This project compared model updating methods with and without labeled secondary samples.
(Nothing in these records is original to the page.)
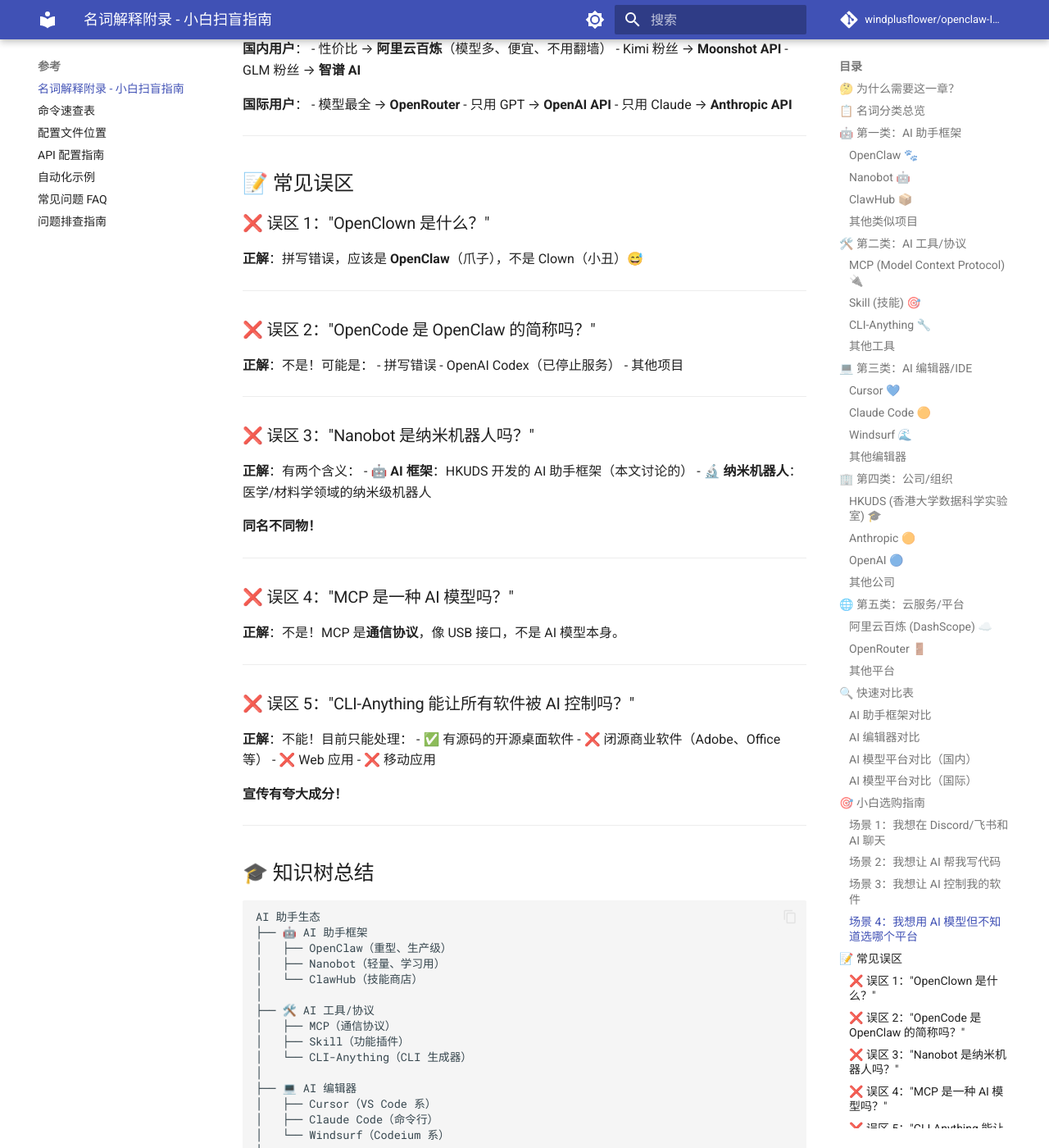
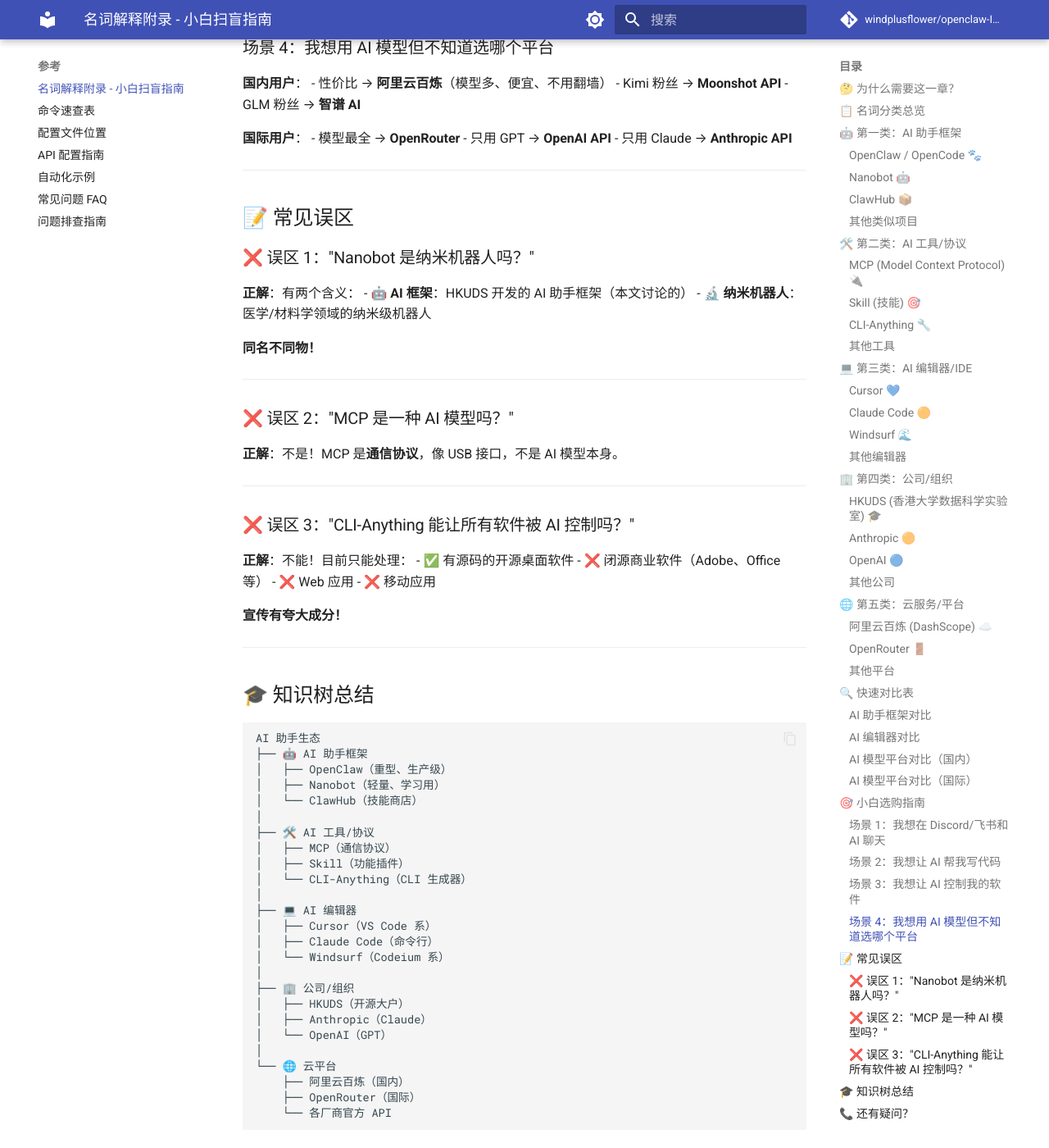
Before and after one commit to windplusflower/openclaw-Intro, an MkDocs documentation site: the page built from docs/03-reference/01-glossary.md, in a window 1280 px wide and 1400 px high, scrolled down 11498 px. Shown: the whole window at 82% size. Built offline with MkDocs 1.6.1 and Material for MkDocs 9.7.7, drawn with Linux system fonts in a browser that asks for light colours; comment, search, counter and statistics services are not loaded; some of the changed text lies outside the part shown.

Commit message:
docs: 修正 OpenCode 说明，删除拼写错误误区
- OpenCode 是 OpenClaw 的中文名/别名（同一个东西）
- 删除 OpenClown/OpenCode 拼写错误误区（不应该写进科普文档）
- 更新 OpenClaw 条目，添加别名说明
- 修正误区编号（1/2/3）

```diff
--- a/docs/03-reference/01-glossary.md
+++ b/docs/03-reference/01-glossary.md
@@ -85,8 +88,7 @@ AI 领域有太多相似的名词，小白很容易懵逼：
 | 名称 | 说明 | 状态 |
 |------|------|------|
 | **ClawLike** | 类似 OpenClaw 的框架（社区项目） | 小众 |
-| **OpenClown** | ⚠️ **拼写错误**，应该是 OpenClaw | 不存在 |
-| **OpenCode** | ⚠️ **拼写错误**，可能是 OpenClaw 或 OpenAI Codex | 不存在 |
+| **OpenCode** | OpenClaw 的中文名/别名 | 同个东西 |
 
 ---
 
@@ -396,20 +398,7 @@ AI 领域有太多相似的名词，小白很容易懵逼：
 
 ## 📝 常见误区
 
-### ❌ 误区 1："OpenClown 是什么？"
-**正解**：拼写错误，应该是 **OpenClaw**（爪子），不是 Clown（小丑）😅
-
----
-
-### ❌ 误区 2："OpenCode 是 OpenClaw 的简称吗？"
-**正解**：不是！可能是：
-- 拼写错误
-- OpenAI Codex（已停止服务）
-- 其他项目
-
----
-
-### ❌ 误区 3："Nanobot 是纳米机器人吗？"
+### ❌ 误区 1："Nanobot 是纳米机器人吗？"
 **正解**：有两个含义：
 - 🤖 **AI 框架**：HKUDS 开发的 AI 助手框架（本文讨论的）
 - 🔬 **纳米机器人**：医学/材料学领域的纳米级机器人
@@ -418,12 +407,12 @@ AI 领域有太多相似的名词，小白很容易懵逼：
 
 ---
 
-### ❌ 误区 4："MCP 是一种 AI 模型吗？"
+### ❌ 误区 2："MCP 是一种 AI 模型吗？"
 **正解**：不是！MCP 是**通信协议**，像 USB 接口，不是 AI 模型本身。
 
 ---
 
-### ❌ 误区 5："CLI-Anything 能让所有软件被 AI 控制吗？"
+### ❌ 误区 3："CLI-Anything 能让所有软件被 AI 控制吗？"
 **正解**：不能！目前只能处理：
 - ✅ 有源码的开源桌面软件
 - ❌ 闭源商业软件（Adobe、Office 等）
```
Also changed, not shown: other parts of docs/03-reference/01-glossary.md (+4 -1 lines).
Updating a calibration model formed in original (primary) sample and spectral measurement conditions to predict analyte values in novel (secondary) conditions is an essential activity in analytical chemistry in order to avoid a complete recalibration. Established model updating methods require sample analyte reference values for a small set of secondary domain samples (labeled data) to be used in updating processes. Because obtaining reference values is time consuming and is the costly part of any calibration, methods are needed that do not require labeled secondary samples, thereby enabling on demand model updating. In the current project, a hybrid model updating approach was also developed and evaluated. Unfortunately, a major impediment to adapting a model without secondary analyte reference values has been model selection. Because multiple tuning parameters are commonly involved in model updating methods, thousands of models are formed, making model selection complex. A recently developed framework was evaluated for automatic model selection of several two to three tuning parameter-based model updating methods without secondary analyte reference values (labels). The model selection method is based on model diversity and prediction similarity (MDPS) of the unlabeled samples to be predicted. The new secondary samples to be predicted can be used to form the updated models and again to select the final predicting models. Because models are formed and selected on demand to directly predict target samples, complicated cross-validation processes are not needed. Four near-infrared data sets covering 40 model updating situations were evaluated, showing that MDPS can select reliable updated models outperforming or rivaling prediction errors from total recalibrations with secondary reference values. (publisher abstract modified)